The blog explains how the malware appears hidden in seven apps that seem to be offering interesting features. It says- “This malware (Android.Reputation.1) appears on the Play Store hidden in at least seven apps in the U.S. offering fun, useful, and sometimes insidious features. These include emoji keyboard additions, space cleaners, calculators, app lockers, and call recorders. None of the samples we analyzed actually functioned as advertised on their Google Play pages. Once the app is installed, it takes various measures to stay on the device, disappear, and erase its tracks.”
The malware is configured so as to wait for four hours before it launches its malicious activity. Thus it slips past the Google Play security and also gives the user a false sense of security about the app. Even if the user notices the device acting in a suspicious manner, he might not suspect the “true culprit”.
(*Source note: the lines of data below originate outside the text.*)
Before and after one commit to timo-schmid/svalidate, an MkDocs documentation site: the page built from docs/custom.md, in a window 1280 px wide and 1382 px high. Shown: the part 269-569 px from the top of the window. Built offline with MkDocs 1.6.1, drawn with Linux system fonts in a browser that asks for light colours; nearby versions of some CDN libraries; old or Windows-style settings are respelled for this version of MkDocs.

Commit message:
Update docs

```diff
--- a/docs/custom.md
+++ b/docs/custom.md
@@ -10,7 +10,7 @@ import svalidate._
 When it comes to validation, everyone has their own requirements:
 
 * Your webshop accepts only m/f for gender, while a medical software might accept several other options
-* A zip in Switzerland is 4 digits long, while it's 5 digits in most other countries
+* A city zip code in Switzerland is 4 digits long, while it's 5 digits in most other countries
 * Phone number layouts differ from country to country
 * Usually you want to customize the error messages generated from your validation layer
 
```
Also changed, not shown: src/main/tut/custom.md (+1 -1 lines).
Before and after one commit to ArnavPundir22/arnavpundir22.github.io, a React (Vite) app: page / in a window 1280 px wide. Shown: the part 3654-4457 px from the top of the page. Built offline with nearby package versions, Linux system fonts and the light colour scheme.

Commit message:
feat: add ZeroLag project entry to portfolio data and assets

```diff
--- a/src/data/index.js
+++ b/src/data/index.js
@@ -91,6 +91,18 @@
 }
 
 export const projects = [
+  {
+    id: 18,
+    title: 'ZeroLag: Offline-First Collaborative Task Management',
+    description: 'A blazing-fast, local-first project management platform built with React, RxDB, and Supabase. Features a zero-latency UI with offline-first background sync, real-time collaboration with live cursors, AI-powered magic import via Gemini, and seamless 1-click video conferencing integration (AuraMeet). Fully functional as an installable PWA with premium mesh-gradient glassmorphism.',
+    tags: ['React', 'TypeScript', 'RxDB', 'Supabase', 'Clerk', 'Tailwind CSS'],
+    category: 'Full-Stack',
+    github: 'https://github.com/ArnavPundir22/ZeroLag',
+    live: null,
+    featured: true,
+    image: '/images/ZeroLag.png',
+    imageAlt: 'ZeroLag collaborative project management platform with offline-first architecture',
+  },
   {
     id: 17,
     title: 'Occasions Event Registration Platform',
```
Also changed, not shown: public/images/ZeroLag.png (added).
Once the malware is activated, it seeks to consolidate its position on the device by asking for administrative privileges; thus the malware can do what it needs to do and the malicious app that hosts it would cement its hold on the device as well. The hackers also use an official Google Play icon to make the request look genuine.
The malware works by delivering adware, which are pushed to the phone via Google Mobile Services. URLs that redirect the user to fake “you won” pages are launched on the phone in web views. The Symantec blog post says- “This configuration takes advantage of the legitimate and ubiquitous “Firebase Messaging” service, copying yet another service into a command and control (C&C) service.”
Symantec researchers have also detected 38 other malicious apps that have entered Google Play store in December, posing to be games and education apps, but in reality being malicious.
Users can protect themselves from this malware and other malware/malicious apps by following certain basic security guidelines. These include keeping software up to date, downloading and installing apps only from known sources, being careful about granting permissions to apps, installing Android security apps and having regular backups of data.